Most of us want to understand the world we live it. We seek to make sense out of our lives; why we are here; what the purpose of our existence is. Not knowing is unsettling, even scary.
For thousands of years, likely since humans could actually think as we understand that wold, we have tried to find ways to understand how things work. We tried to explain the forces of nature that we can’t control. Weather, seasons, earthquakes, volcanos. These things frightened us. To try to reduce the fear and uncertainty, we tried to explain these things as best we could. We created spirits, demons, monsters, and gods.
These creations varied from culture to culture. The Greeks had their Zeus, the Romans Jupiter, Bushmen had Cagn, Babylonians worshiped Marduk , Jews had Yahweh, Christians, Jesus. All of these deities had mostly similar traits, but also differences that varied according to the particular culture.
Some people, however, tried to find a different way to explain the world around them. Ancient Greeks had Plato, Aristotle, and others who tried to use reason and observation to explain things. The were often wrong, but it was a departure from just explaining things away as acts by a deity or deities.

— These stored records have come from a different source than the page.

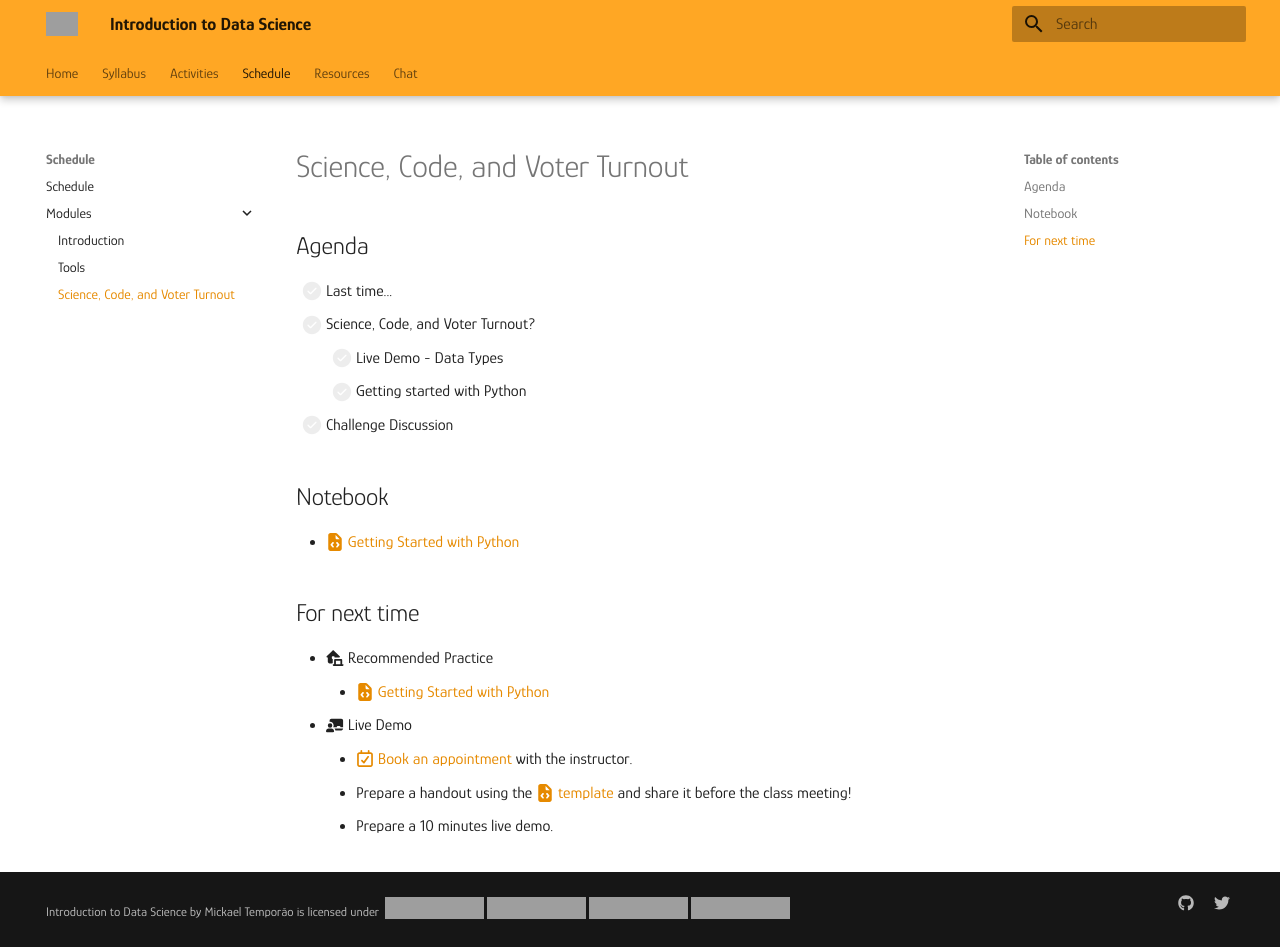
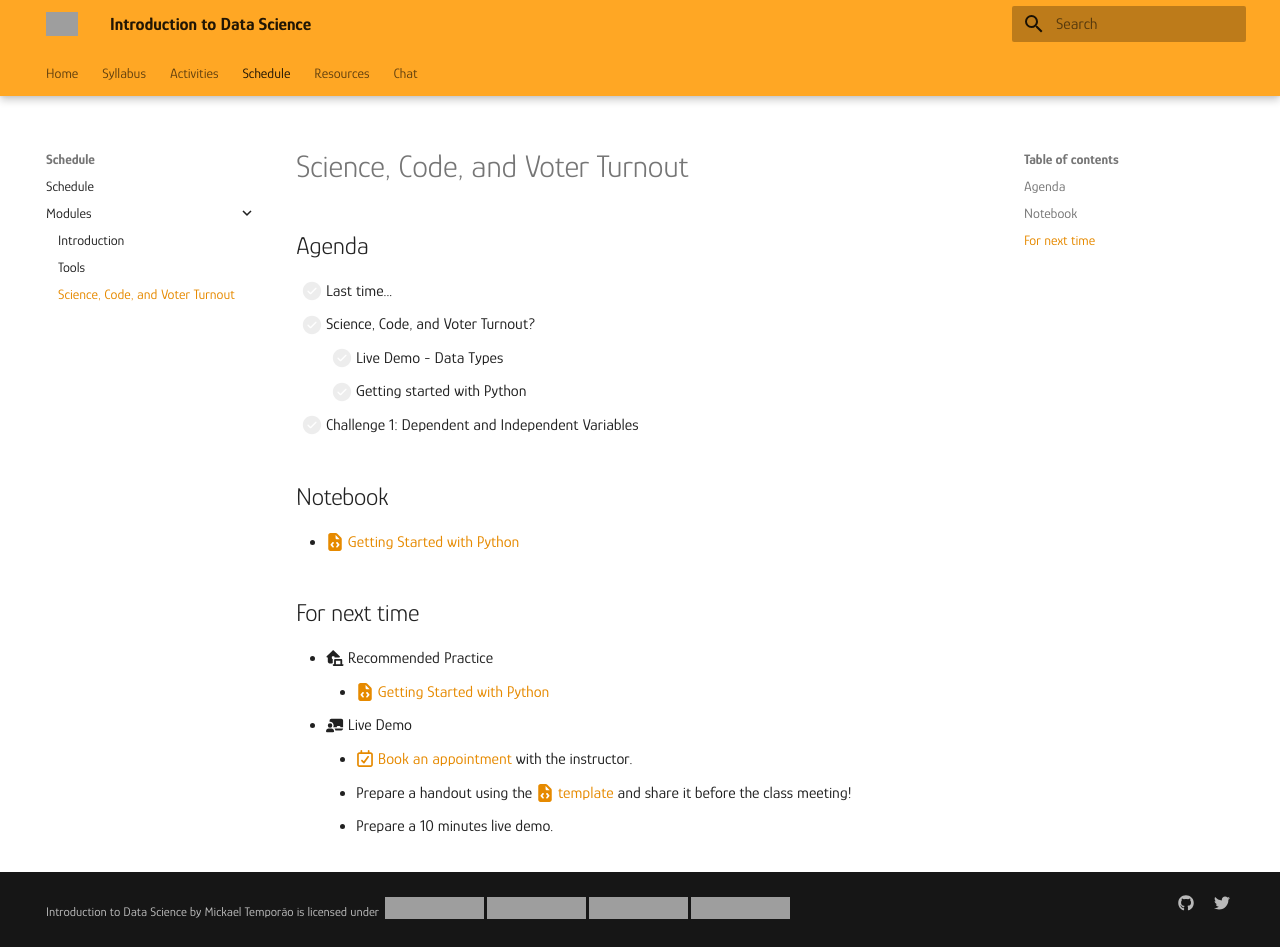
Before and after one commit to mickaeltemporao/itds, an MkDocs documentation site: the page built from docs/modules/programming.md, in a window 1280 px wide and 947 px high. Built offline with MkDocs 1.6.1 and Material for MkDocs 9.7.7, drawn with Linux system fonts in a browser that asks for light colours; grey boxes are pictures that could not be loaded.

Commit message:
update discussion topic

```diff
--- a/docs/modules/programming.md
+++ b/docs/modules/programming.md
@@ -5,7 +5,7 @@
 - [ ] Science, Code, and Voter Turnout?
     - [ ] Live Demo - Data Types
     - [ ] Getting started with Python
-- [ ] Challenge Discussion
+- [ ] Challenge 1: Dependent and Independent Variables
 
 ## Notebook
 - [:fontawesome-solid-file-code: Getting Started with Python](https://colab.research.google.com/github/mickaeltemporao/itds/blob/main/materials/01-getting-started.ipynb)
```
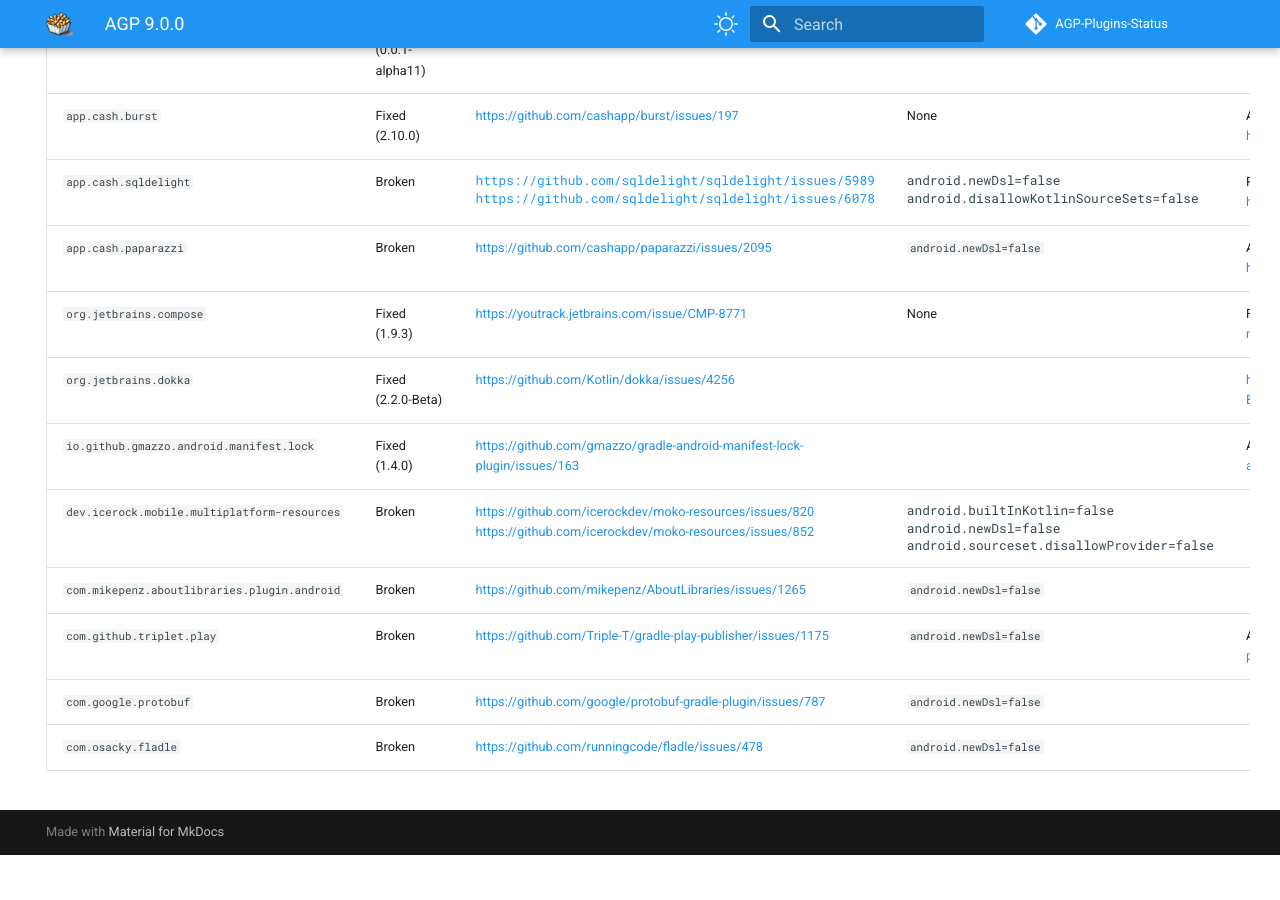
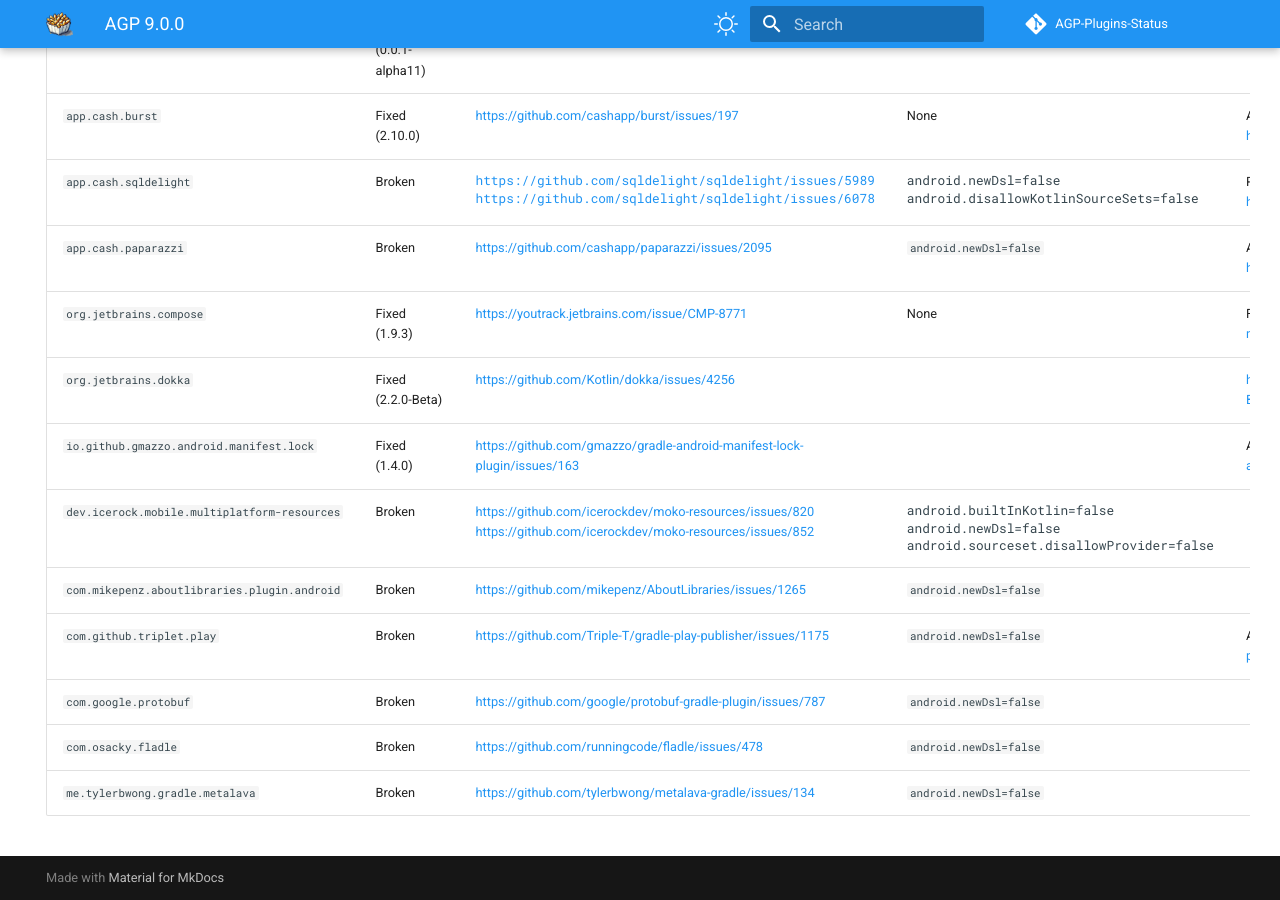
Before and after one commit to pablobaxter/AGP-Plugins-Status, an MkDocs documentation site: the page built from docs/agp-9.0.0.md, in a window 1280 px wide and 900 px high, scrolled down 1813 px. Built offline with MkDocs 1.6.1 and Material for MkDocs 9.7.7, drawn with Linux system fonts in a browser that asks for light colours; comment, search, counter and statistics services are not loaded; before the commit the page ends 2668 px from its top, so only the background shows below that.

Commit message:
Add entry for me.tylerbwong.gradle.metalava plugin

```diff
--- a/docs/agp-9.0.0.md
+++ b/docs/agp-9.0.0.md
@@ -53,3 +53,4 @@
 | `com.github.triplet.play` | Broken | https://github.com/Triple-T/gradle-play-publisher/issues/1175 | `android.newDsl=false` | Adressed by https://github.com/Triple-T/gradle-play-publisher/pull/1181 |
 | `com.google.protobuf` | Broken | https://github.com/google/protobuf-gradle-plugin/issues/787 | `android.newDsl=false` | |
 | `com.osacky.fladle` | Broken | https://github.com/runningcode/fladle/issues/478 | `android.newDsl=false` | |
+| `me.tylerbwong.gradle.metalava` | Broken | https://github.com/tylerbwong/metalava-gradle/issues/134 | `android.newDsl=false` | |
```
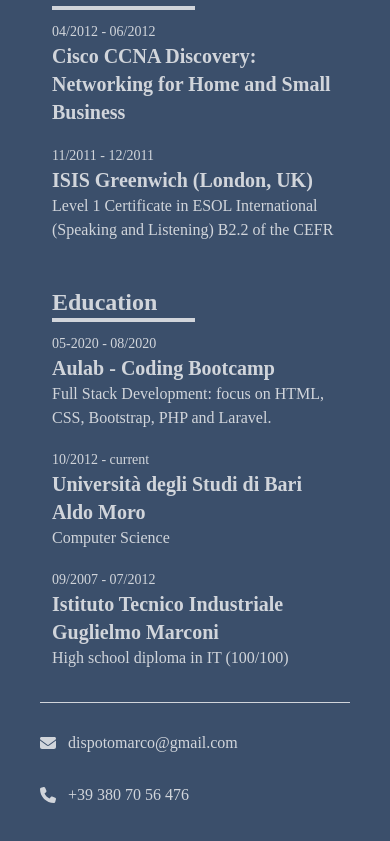
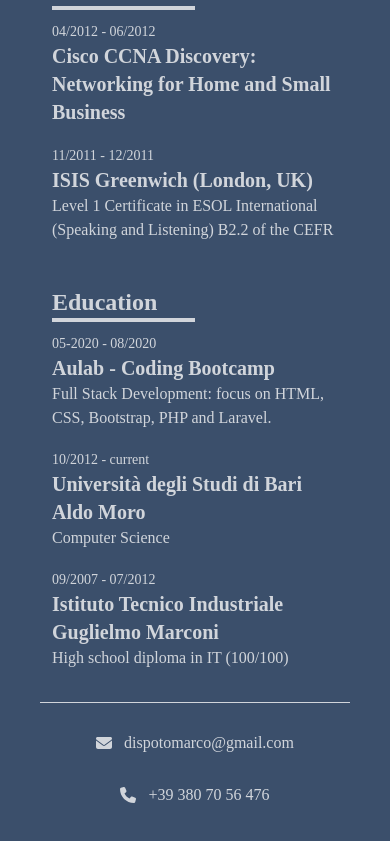
Before and after one commit to marcodis44/marcodis44.github.io, a React (Create React App) app: page / in a window 390 px wide. Shown: the part 2275-3116 px from the top of the page. Built offline with nearby package versions, Linux system fonts and the light colour scheme.

Commit message:
Better footer responsiveness

```diff
--- a/src/components/Footer.tsx
+++ b/src/components/Footer.tsx
@@ -8,11 +8,11 @@ const Footer = () => {
   } = useSelector((state: AppState) => state);
 
   return (
-    <div className="flex flex-col lg:flex-row justify-center text-center lg:justify-around lg:items-center py-4">
-      <div className="w-full lg:w-1/3">
+    <div className="flex flex-col lg:flex-row items-center py-4 w-fit mx-auto">
+      <div>
         <ContactDetail props={{ ...email }} />
       </div>
-      <div className="w-full lg:w-1/3 pt-4 lg:pt-0">
+      <div className="pt-4 lg:pt-0">
         <ContactDetail props={{ ...phone }} />
       </div>
     </div>
```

In the 15th century, Galileo used his telescope to discover truths about the universe: that the planets were worlds like our own and not just points of light on the backdrop of the celestial sphere. Kepler, Copernicus, and later Newton, added to our understanding of the cosmos. The defining idea of these endeavors was that they used careful observations and reason to explain how things worked and, for the first time in history, accurately made predictions about the world that we could rely on. By the 18th century, the discipline of science was born. Engineering, medicine, communication, and other practical areas of study emerged that were different from the old ways of explaining the world. This way of learning about and explaining the world had two major differences from the mythologies that tried to explain things before: it was able to accurately make predictions, and it worked.
This leads to the most important difference between the mindset of religious and magical thinking, and reason and scientific thinking: People who rely on faith, hunches, and the like are afraid not to know. They seek solace in their faith in their god or gods. Their gods love them, watch over them, and will even save them from death by allowing an afterlife of rewards for being faithful.
Those who believe in the scientific way of thinking are not afraid of the unknown, in fact, they embrace it. The unknown is where we lean, where we can grow in understanding. It allows us to beat back the fear and uncertainly. It lets us make predictions about how the world works that can be tested and proved or disproved. This is how we can understand how our bodies work, which has lead to a doubling of our life spans in just over a hundred years. It is how we have provided ways to communicate across the globe, to share our thoughts and ideas, our emotions, our hopes and dreams.
It has been said by some that science is just another religion. This is false. The reason it is false is that science, unlike faith, can cause us to modify our ideas about the world as new information is discovered, giving us ever more accurate explanations for how the universe works. This allows the technological advances that save millions of lives and make our lives more comfortable. Unlike faith, it allows us to make predictions about the world that are accurate and reproducible, bringing certainty to the previously unknown, and pushing back the fear that the unknown brings. And unlike faith, science just works.